Difference listings>
╭──

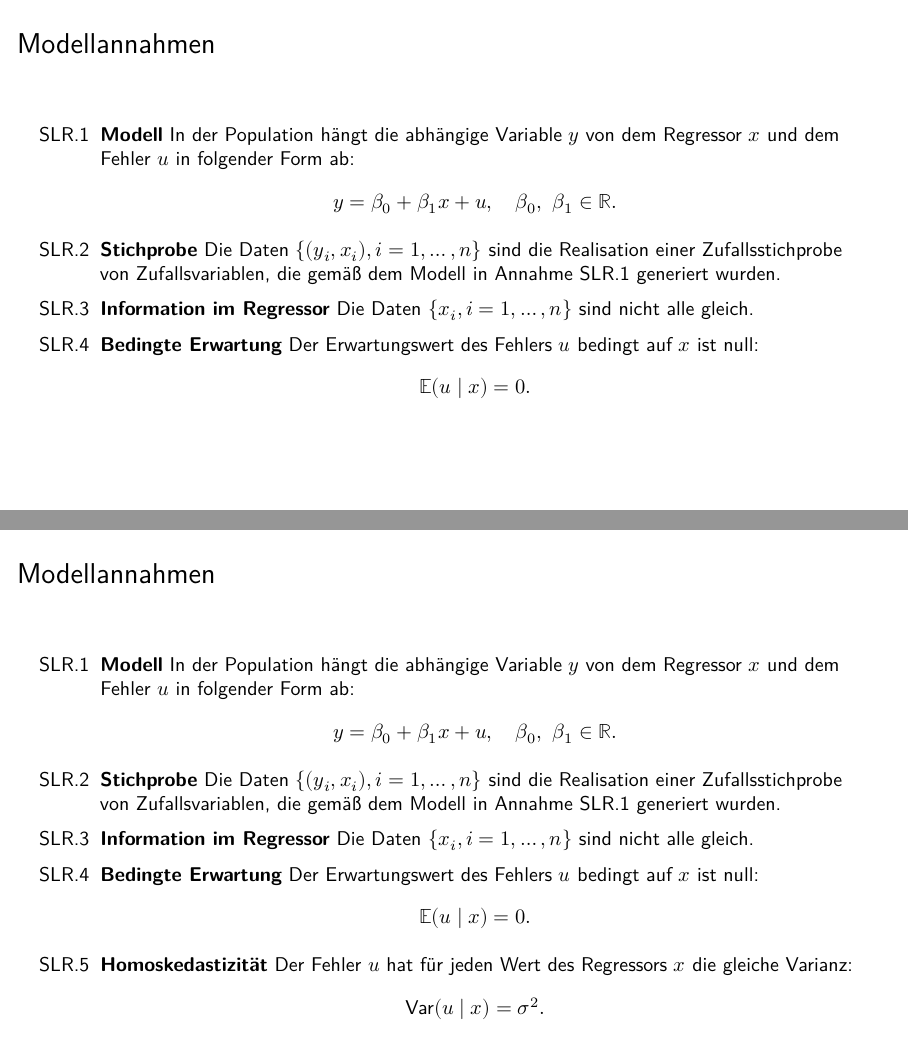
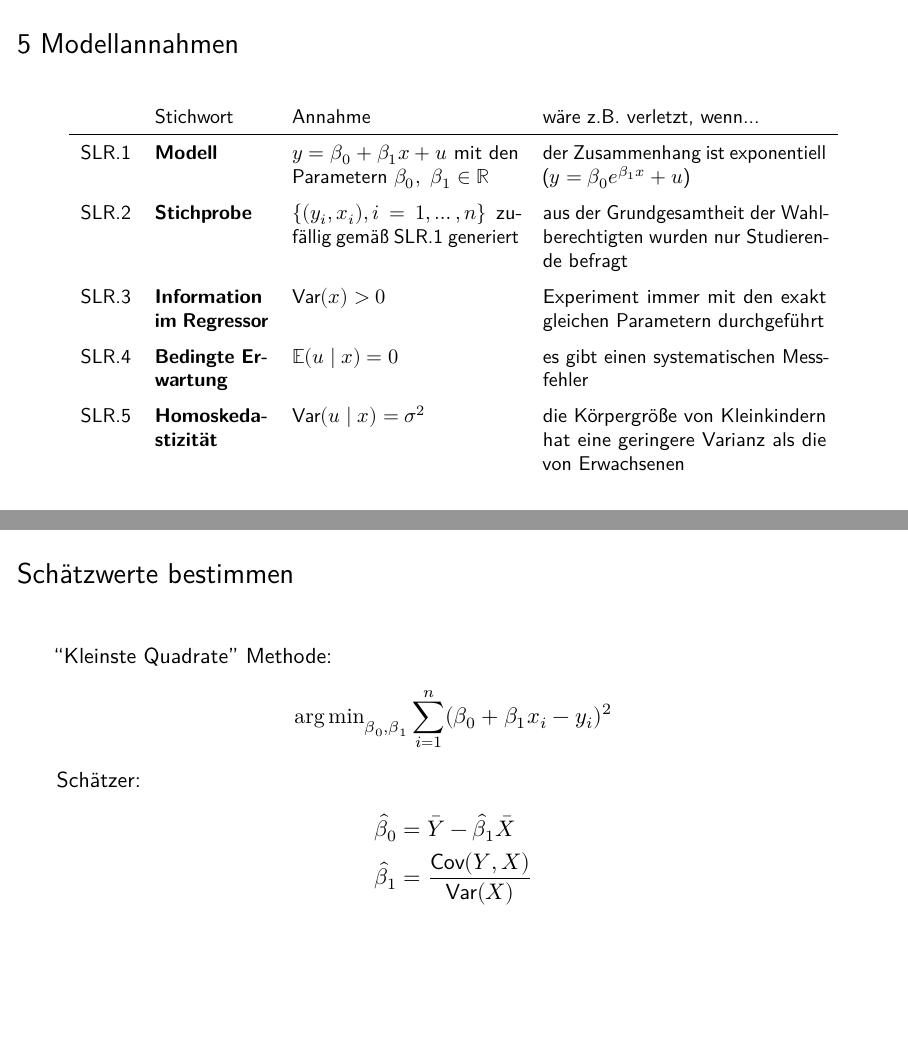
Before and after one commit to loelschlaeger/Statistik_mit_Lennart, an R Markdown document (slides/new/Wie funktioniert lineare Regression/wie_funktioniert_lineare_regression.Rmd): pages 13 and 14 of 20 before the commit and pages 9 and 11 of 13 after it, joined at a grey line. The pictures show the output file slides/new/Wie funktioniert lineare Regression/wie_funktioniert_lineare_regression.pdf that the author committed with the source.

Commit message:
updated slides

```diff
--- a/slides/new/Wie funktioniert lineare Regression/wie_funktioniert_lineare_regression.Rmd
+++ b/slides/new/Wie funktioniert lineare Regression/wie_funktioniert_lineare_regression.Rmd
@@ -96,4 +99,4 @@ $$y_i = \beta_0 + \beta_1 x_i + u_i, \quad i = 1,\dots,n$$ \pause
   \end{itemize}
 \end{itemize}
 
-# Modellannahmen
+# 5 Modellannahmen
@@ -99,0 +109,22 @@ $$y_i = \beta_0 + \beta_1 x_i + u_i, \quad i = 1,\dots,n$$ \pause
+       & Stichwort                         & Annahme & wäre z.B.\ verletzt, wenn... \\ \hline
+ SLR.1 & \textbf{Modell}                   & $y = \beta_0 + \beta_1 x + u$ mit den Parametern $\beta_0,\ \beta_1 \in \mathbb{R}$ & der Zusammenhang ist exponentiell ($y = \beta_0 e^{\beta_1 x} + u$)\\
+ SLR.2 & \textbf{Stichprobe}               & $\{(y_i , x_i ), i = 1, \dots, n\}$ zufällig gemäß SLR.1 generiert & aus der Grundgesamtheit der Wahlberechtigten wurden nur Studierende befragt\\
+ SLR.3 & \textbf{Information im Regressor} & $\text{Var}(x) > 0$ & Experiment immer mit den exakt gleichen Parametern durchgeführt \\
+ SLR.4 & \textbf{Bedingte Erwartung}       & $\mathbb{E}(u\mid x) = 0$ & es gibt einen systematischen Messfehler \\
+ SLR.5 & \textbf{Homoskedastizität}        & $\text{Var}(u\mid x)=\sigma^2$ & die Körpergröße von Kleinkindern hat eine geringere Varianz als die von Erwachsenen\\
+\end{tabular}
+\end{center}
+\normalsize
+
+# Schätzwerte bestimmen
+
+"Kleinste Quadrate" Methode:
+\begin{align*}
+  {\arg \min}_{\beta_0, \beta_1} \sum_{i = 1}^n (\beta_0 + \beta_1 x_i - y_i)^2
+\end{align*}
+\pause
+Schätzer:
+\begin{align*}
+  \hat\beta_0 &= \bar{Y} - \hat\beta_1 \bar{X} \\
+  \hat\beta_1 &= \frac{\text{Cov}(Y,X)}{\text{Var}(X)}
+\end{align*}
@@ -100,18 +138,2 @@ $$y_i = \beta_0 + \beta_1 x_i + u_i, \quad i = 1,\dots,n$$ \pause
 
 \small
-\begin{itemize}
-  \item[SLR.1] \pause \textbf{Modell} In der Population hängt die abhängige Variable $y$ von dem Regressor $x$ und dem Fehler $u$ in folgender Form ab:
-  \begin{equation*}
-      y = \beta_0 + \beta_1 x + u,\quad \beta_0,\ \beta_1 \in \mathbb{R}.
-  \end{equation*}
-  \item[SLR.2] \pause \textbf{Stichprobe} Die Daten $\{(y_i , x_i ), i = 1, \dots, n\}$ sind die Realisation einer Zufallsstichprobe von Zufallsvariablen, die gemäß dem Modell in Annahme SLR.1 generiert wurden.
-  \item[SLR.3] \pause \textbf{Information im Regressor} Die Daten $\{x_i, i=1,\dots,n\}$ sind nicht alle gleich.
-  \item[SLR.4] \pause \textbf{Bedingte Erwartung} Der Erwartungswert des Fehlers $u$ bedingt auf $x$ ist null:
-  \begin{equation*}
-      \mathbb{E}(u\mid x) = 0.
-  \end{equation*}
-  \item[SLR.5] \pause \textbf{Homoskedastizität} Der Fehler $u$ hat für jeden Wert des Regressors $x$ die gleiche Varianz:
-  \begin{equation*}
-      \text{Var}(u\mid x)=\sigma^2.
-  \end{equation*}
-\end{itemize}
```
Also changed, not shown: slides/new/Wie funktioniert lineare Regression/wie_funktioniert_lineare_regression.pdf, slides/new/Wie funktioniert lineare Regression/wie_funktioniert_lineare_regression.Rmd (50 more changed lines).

╰──

Work order> Find the word "itemize" in the entries and show each line where it is found.

Output of the task>
   \end{itemize}
 \end{itemize}
-\begin{itemize}
-\end{itemize}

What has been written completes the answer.